-- Supplied entries follows --

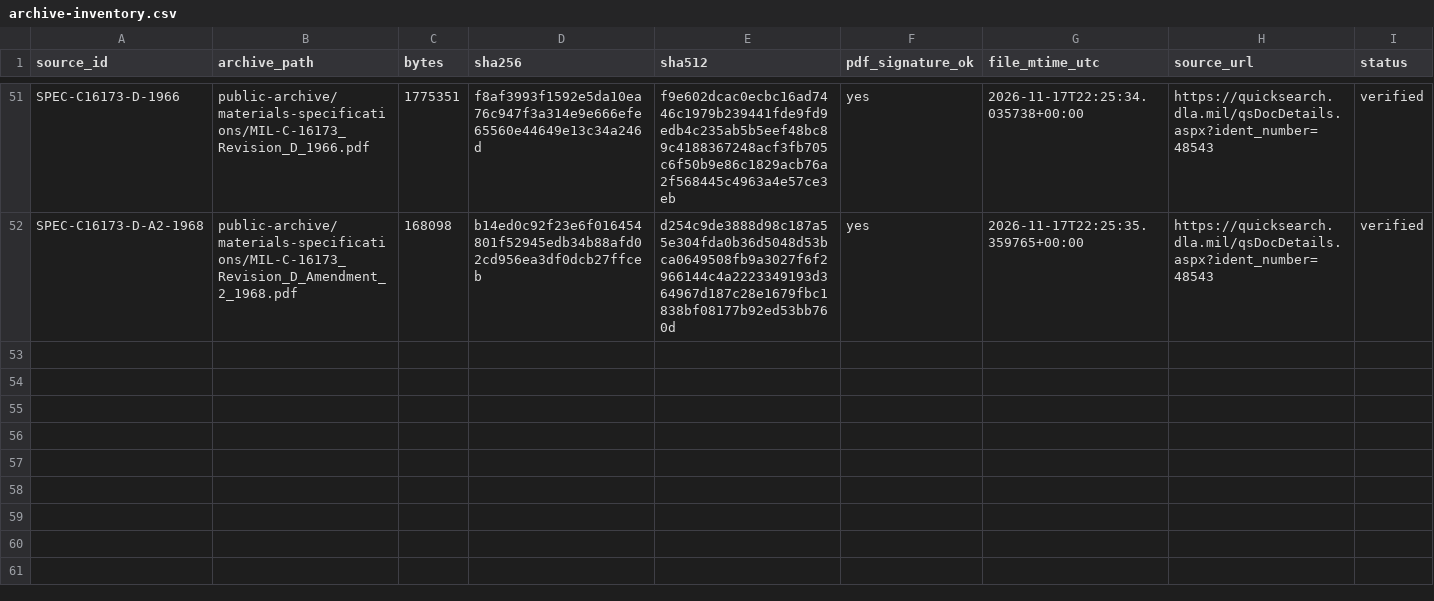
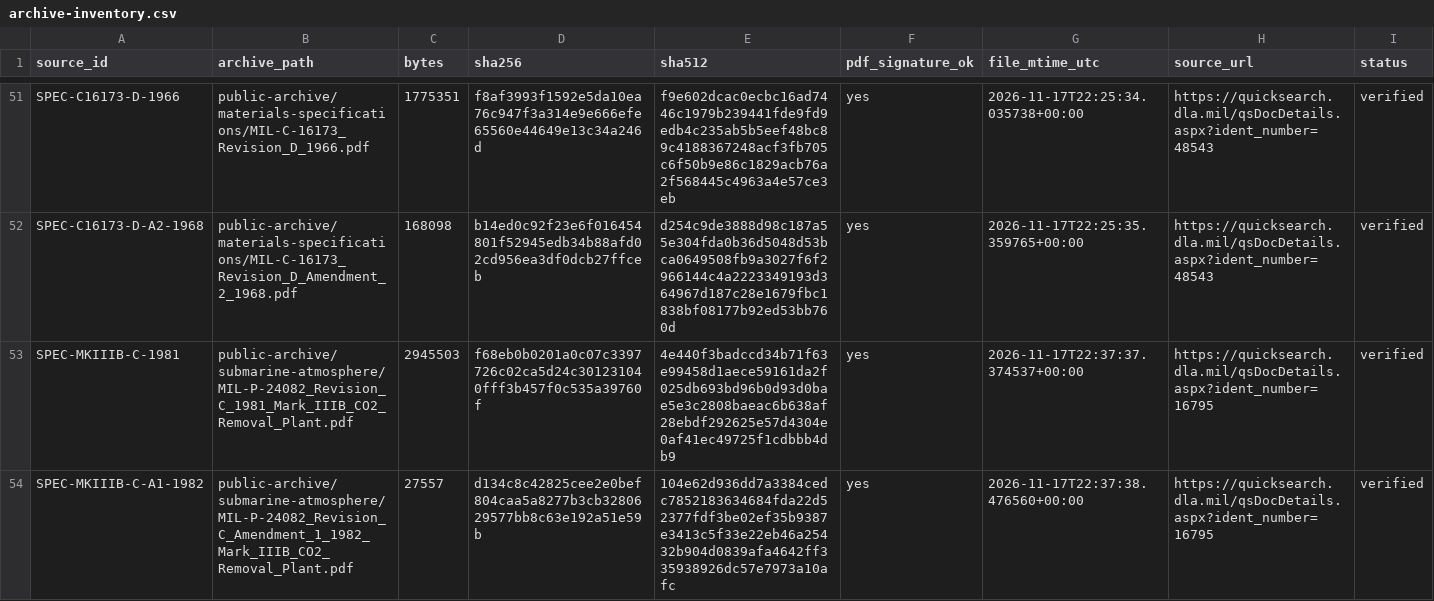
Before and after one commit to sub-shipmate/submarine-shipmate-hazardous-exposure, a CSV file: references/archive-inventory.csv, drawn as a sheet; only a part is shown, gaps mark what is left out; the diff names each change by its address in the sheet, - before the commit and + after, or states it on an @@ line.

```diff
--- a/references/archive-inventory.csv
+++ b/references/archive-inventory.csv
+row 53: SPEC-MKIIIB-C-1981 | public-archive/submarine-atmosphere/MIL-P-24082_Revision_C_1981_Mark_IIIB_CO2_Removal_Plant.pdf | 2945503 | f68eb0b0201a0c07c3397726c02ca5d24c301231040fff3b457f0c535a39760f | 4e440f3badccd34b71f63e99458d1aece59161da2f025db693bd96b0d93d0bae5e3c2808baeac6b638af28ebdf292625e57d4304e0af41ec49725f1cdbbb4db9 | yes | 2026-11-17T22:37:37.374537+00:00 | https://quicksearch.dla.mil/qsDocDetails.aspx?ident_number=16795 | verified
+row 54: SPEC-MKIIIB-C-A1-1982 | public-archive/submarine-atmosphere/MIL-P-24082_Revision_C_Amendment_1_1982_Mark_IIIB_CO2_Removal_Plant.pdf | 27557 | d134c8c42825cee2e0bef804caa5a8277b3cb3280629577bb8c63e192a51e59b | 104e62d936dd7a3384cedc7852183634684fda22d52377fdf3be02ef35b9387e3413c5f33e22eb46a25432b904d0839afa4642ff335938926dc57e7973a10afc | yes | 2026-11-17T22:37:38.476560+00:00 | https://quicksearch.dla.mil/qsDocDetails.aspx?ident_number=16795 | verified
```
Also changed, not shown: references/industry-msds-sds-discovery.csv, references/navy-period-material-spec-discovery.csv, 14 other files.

-- Supplied entries concluded --

Go through the records above, find each line with the string "references", and copy it.

Before and after one commit to sub-shipmate/submarine-shipmate-hazardous-exposure, a CSV file: references/archive-inventory.csv, drawn as a sheet; only a part is shown, gaps mark what is left out; the diff names each change by its address in the sheet, - before the commit and + after, or states it on an @@ line.
--- a/references/archive-inventory.csv
+++ b/references/archive-inventory.csv
Also changed, not shown: references/industry-msds-sds-discovery.csv, references/navy-period-material-spec-discovery.csv, 14 other files.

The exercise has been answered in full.